### [GIVEN ENTRIES]

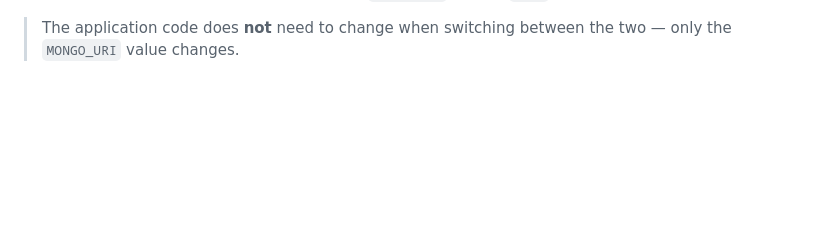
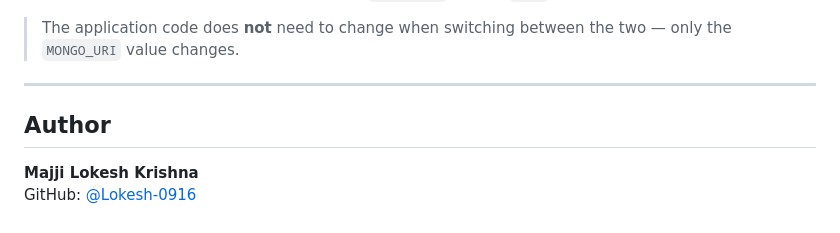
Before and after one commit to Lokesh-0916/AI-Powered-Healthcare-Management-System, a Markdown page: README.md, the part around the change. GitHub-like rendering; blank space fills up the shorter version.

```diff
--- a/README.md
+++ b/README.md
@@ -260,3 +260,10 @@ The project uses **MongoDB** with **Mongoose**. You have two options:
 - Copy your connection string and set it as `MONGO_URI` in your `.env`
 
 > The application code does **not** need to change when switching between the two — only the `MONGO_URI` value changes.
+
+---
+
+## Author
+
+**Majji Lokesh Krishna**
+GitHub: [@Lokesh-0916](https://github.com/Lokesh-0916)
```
---
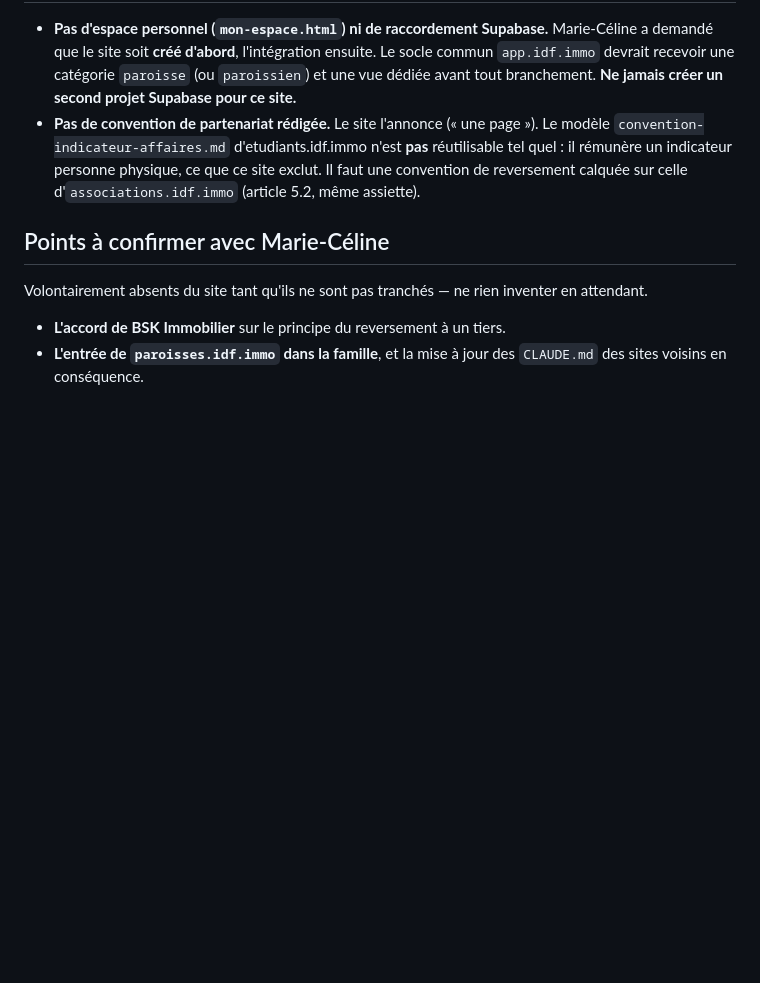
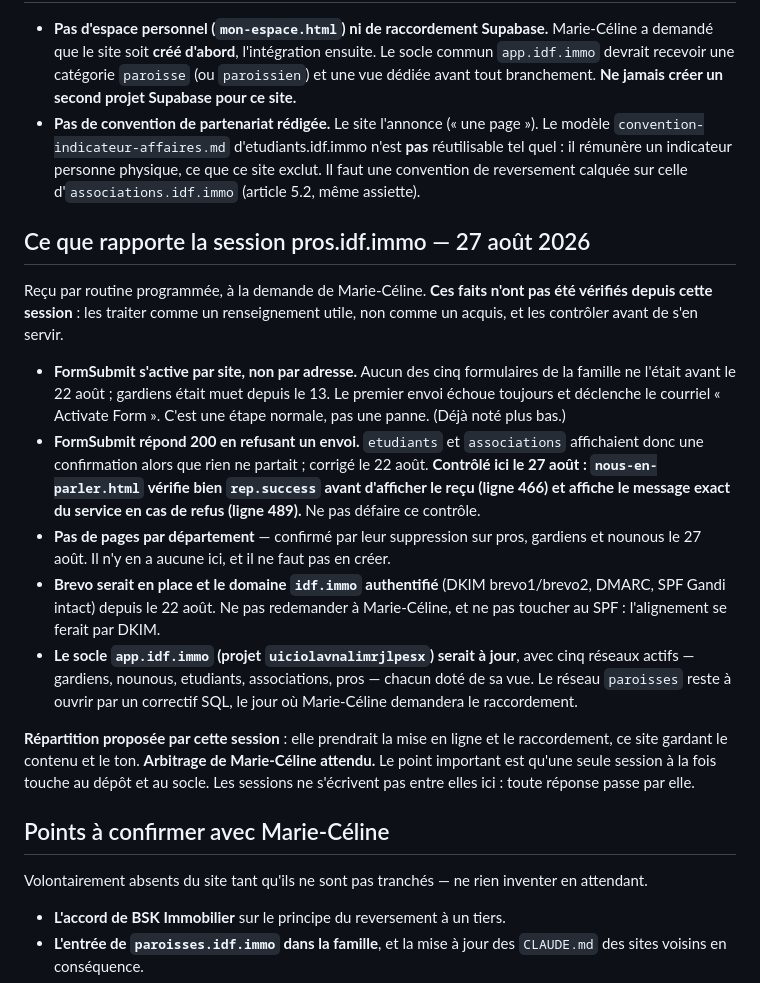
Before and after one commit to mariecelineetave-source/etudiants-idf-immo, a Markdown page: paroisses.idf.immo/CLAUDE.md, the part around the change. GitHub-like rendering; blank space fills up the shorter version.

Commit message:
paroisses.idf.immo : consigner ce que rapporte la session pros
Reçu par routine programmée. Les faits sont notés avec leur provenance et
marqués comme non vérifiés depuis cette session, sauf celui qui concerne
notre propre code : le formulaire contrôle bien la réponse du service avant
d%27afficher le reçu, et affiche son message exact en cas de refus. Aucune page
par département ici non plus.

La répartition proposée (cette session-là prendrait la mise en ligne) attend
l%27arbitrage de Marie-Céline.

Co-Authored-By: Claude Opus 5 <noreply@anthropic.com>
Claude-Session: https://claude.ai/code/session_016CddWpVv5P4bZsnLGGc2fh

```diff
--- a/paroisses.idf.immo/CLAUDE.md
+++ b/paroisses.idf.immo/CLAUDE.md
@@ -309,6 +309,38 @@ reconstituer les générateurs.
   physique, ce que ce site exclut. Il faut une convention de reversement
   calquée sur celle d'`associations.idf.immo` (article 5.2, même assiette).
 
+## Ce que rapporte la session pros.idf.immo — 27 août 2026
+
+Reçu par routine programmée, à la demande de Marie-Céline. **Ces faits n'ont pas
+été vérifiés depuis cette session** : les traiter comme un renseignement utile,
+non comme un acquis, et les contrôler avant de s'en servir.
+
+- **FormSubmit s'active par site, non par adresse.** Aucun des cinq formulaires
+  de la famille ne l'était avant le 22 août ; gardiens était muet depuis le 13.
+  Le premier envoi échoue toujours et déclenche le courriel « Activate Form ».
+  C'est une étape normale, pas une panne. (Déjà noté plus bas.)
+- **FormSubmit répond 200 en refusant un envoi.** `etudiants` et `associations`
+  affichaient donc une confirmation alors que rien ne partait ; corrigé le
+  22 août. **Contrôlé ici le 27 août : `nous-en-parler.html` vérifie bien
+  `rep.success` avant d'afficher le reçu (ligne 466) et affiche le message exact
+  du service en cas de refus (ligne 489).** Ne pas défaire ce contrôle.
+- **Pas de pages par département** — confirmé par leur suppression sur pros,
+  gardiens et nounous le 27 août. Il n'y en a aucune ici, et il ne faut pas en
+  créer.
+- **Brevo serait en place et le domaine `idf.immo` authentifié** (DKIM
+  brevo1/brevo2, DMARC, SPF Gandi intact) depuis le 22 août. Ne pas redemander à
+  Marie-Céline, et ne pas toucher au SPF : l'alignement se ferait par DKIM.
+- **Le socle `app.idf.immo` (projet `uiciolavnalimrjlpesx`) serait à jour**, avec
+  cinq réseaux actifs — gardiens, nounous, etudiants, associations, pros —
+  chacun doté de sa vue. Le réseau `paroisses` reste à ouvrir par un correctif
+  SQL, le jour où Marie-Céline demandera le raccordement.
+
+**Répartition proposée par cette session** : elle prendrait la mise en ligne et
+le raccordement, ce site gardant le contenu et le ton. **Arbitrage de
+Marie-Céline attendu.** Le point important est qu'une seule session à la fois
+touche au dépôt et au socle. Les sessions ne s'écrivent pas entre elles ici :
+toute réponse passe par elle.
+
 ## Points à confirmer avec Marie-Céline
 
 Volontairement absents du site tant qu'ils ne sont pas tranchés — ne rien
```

### [INSTRUCTIONS TO FOLLOW]
Tally up the lines above in which "rien" occurs. Give the result as a bare number.

### [TASK SOLUTION]
2